This is the problem , I was trying to solve:

I think , that each row should be treated as a sub-game.

And we need to find a grundy-value for each row and then we need to Xor the values to get the result.

The problem I am facing is that I am not able to extract the grundy number from each sub game.

Your Help will be highly appreciated.

Thanks.

So let F(i,j,k) be the grundy number for the ith row of numbers, and that the leftmost number is on the jth column and it has value k.

then F(i,j,k) = smallest non-negative number that did not appear in F(i,j,p) for 1 <= p < k and F(i,j+1,q) where the value of cell (i,j) = q.

However, this seems too slow, as the function takes N^4 time to compute and there are 1000 testcases. I believe that it can be sped up to N^3 amortised if you check for the smallest non-negative integer for some fixed j and use an array to keep track of the smallest non-negative integer. But as SPOJ seems to be a rather slow server, I am not sure if 125 million iterations will run in time :S

"...code line: ans = arr[j] - (arr[j] <= ans);Why this works ?

whenever arr[j] <= ans , you are subtracting 1. otherwise arr[j] is the grundy-value.

Why ?..."Sorry, I am not too sure about your explanation. I do not understand this part:

"

May I know what does the sequence mean? Is it the value of each grid on that row? And in your example, are you considering prefixes instead of suffixes? What does the list of numbers at the bottom mean?

Also, when I thought about the problem a bit more, I thought that the code shouold be:

ans = arr[j] - (ans > 0);

However, I tried submitting this and got WA. But I am not too sure where did I make my mistake. Can you help me?

What I did was that I considered the case with only 1 row and N columns. Then this is identical to the Nim game with N piles, such that we need to finish all the stones on the ith pile before we can remove any stones on the i-1th pile.

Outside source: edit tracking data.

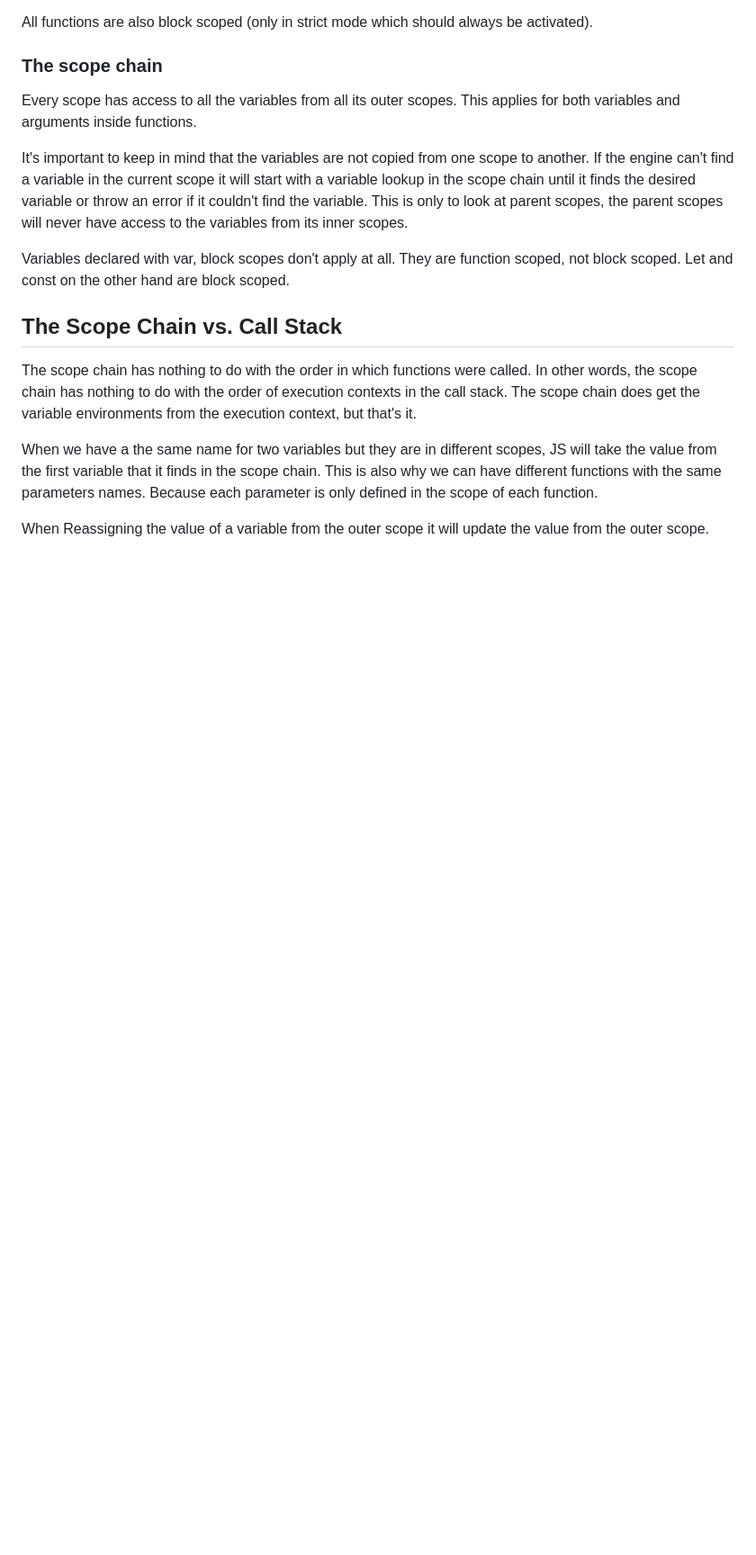
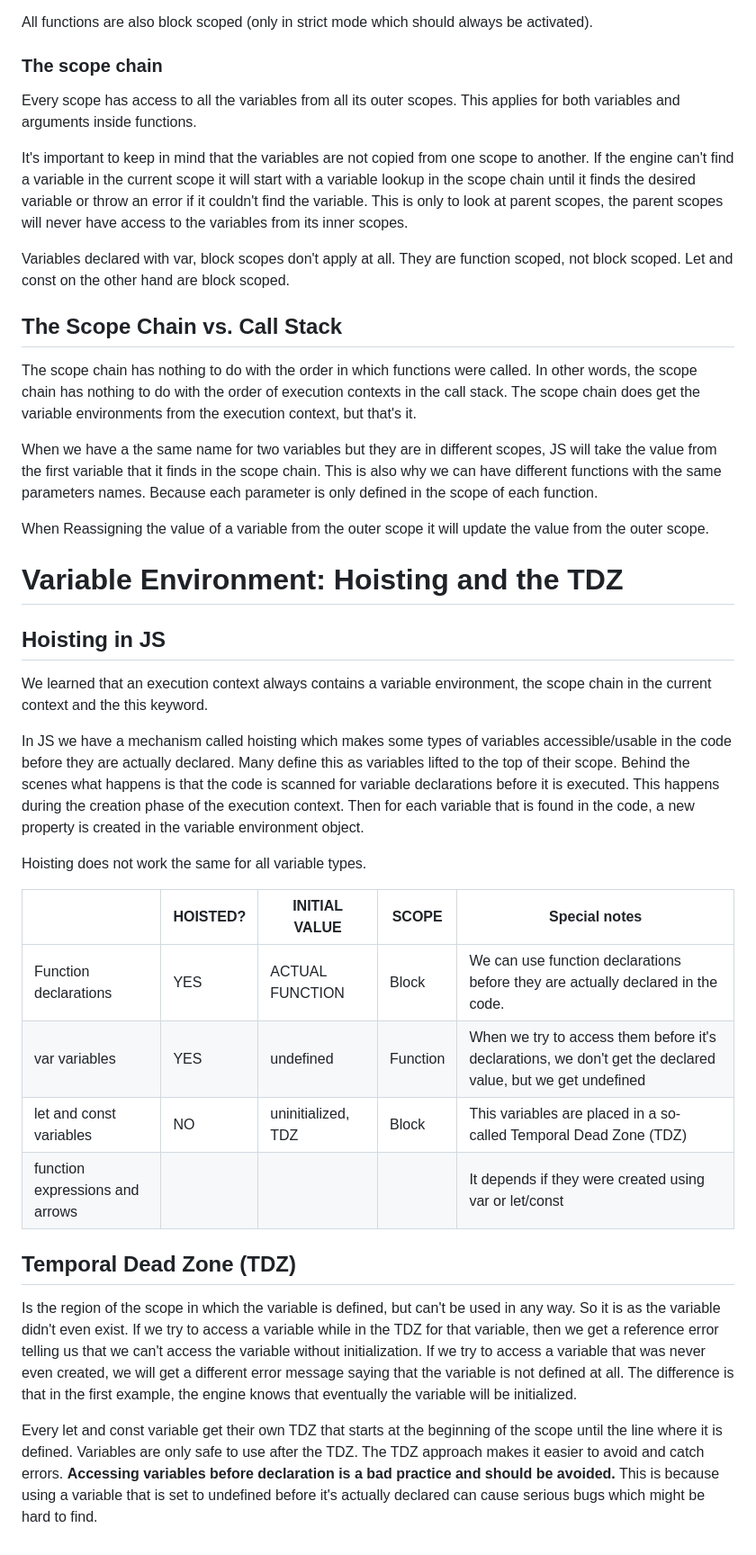
Before and after one commit to jetejeda/javaScript-0-to-expert, a Markdown page: How-JavaScript-Works-Behind-the-Scenes/How-JavaScript-Works-Behind-the-Scenes.md, the part around the change. Shown: that part at 90% size. GitHub-like rendering; blank space fills up the shorter version.

Commit message:
Hoisting and the TDZ (theory)

```diff
--- a/How-JavaScript-Works-Behind-the-Scenes/How-JavaScript-Works-Behind-the-Scenes.md
+++ b/How-JavaScript-Works-Behind-the-Scenes/How-JavaScript-Works-Behind-the-Scenes.md
@@ -139,3 +139,26 @@ The scope chain has nothing to do with the order in which functions were called.
 When we have a the same name for two variables but they are in different scopes, JS will take the value from the first variable that it finds in the scope chain. This is also why we can have different functions with the same parameters names. Because each parameter is only defined in the scope of each function.
 
 When Reassigning the value of a variable from the outer scope it will update the value from the outer scope.
+
+# Variable Environment: Hoisting and the TDZ
+
+## Hoisting in JS
+
+We learned that an execution context always contains a variable environment, the scope chain in the current context and the this keyword.
+
+In JS we have a mechanism called hoisting which makes some types of variables accessible/usable in the code before they are actually declared. Many define this as variables lifted to the top of their scope. Behind the scenes what happens is that the code is scanned for variable declarations before it is executed. This happens during the creation phase of the execution context. Then for each variable that is found in the code, a new property is created in the variable environment object.
+
+Hoisting does not work the same for all variable types.
+
+|                                 | HOISTED? | INITIAL VALUE      | SCOPE    | Special notes                                                                                              |
+| ------------------------------- | -------- | ------------------ | -------- | ---------------------------------------------------------------------------------------------------------- |
+| Function declarations           | YES      | ACTUAL FUNCTION    | Block    | We can use function declarations before they are actually declared in the code.                            |
+| var variables                   | YES      | undefined          | Function | When we try to access them before it's declarations, we don't get the declared value, but we get undefined |
+| let and const variables         | NO       | uninitialized, TDZ | Block    | This variables are placed in a so- called Temporal Dead Zone (TDZ)                                         |
+| function expressions and arrows |          |                    |          | It depends if they were created using var or let/const                                                     |
+
+## Temporal Dead Zone (TDZ)
+
+Is the region of the scope in which the variable is defined, but can't be used in any way. So it is as the variable didn't even exist. If we try to access a variable while in the TDZ for that variable, then we get a reference error telling us that we can't access the variable without initialization. If we try to access a variable that was never even created, we will get a different error message saying that the variable is not defined at all. The difference is that in the first example, the engine knows that eventually the variable will be initialized.
+
+Every let and const variable get their own TDZ that starts at the beginning of the scope until the line where it is defined. Variables are only safe to use after the TDZ. The TDZ approach makes it easier to avoid and catch errors. **Accessing variables before declaration is a bad practice and should be avoided.** This is because using a variable that is set to undefined before it's actually declared can cause serious bugs which might be hard to find.
```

Let S[i] = number of stones on the ith pile.

Let G[i] = Grundy number of piles of stones from i to N

Suppose there is only one pile of stones. Then the grundy number of this pile is just the number of stones on that pile.

Now suppose we want to calculate G[x]. Then we need to consider two cases:

1) G[x+1] = 0. (Piles x+1 to N is a losing state)

Then we know G[x] = S[x], since no matter what S[x] is it is a winning state (just remove all stones on that pile).

2) G[x+1] > 0. (Piles x+1 to N is a winning state)

Then suppose that S[x] = 1. Then G[x] = 0 as I can only removing one stone and that would lead to winning state for opponent.

Suppose S[x] = 2. Then G[x] = 1, as I can remove 1 stone and go to S[x] = 1, which is losing state for opponent.

Suppose S[x] = 3. Then G[x] = 2.

...

Therefore, G[x] = S[x] - 1.

Do you know what is wrong with my reasoning above? Thanks in advance!

3(may be move to f[0]=2, f[1]=0, f[2]=1, minimal non-negative which absent is 3)g[suffix],g[1],g[2],g[3],...,g[x-1]}g[suffix], 0,1,2,..,x-2}inductive assumption))Case:1::(g[suffix] >= x)Case:2::(g[suffix] < x)20,7[[[Here , we need to think inductively, that is assume g[x] = x, if x > g[suffix] ]]]note the changeg[suffix]= 7)0 to 19is there ...g[20] = 20.g[suffix])Keyto get to the solution.why g[x]=x-1 ?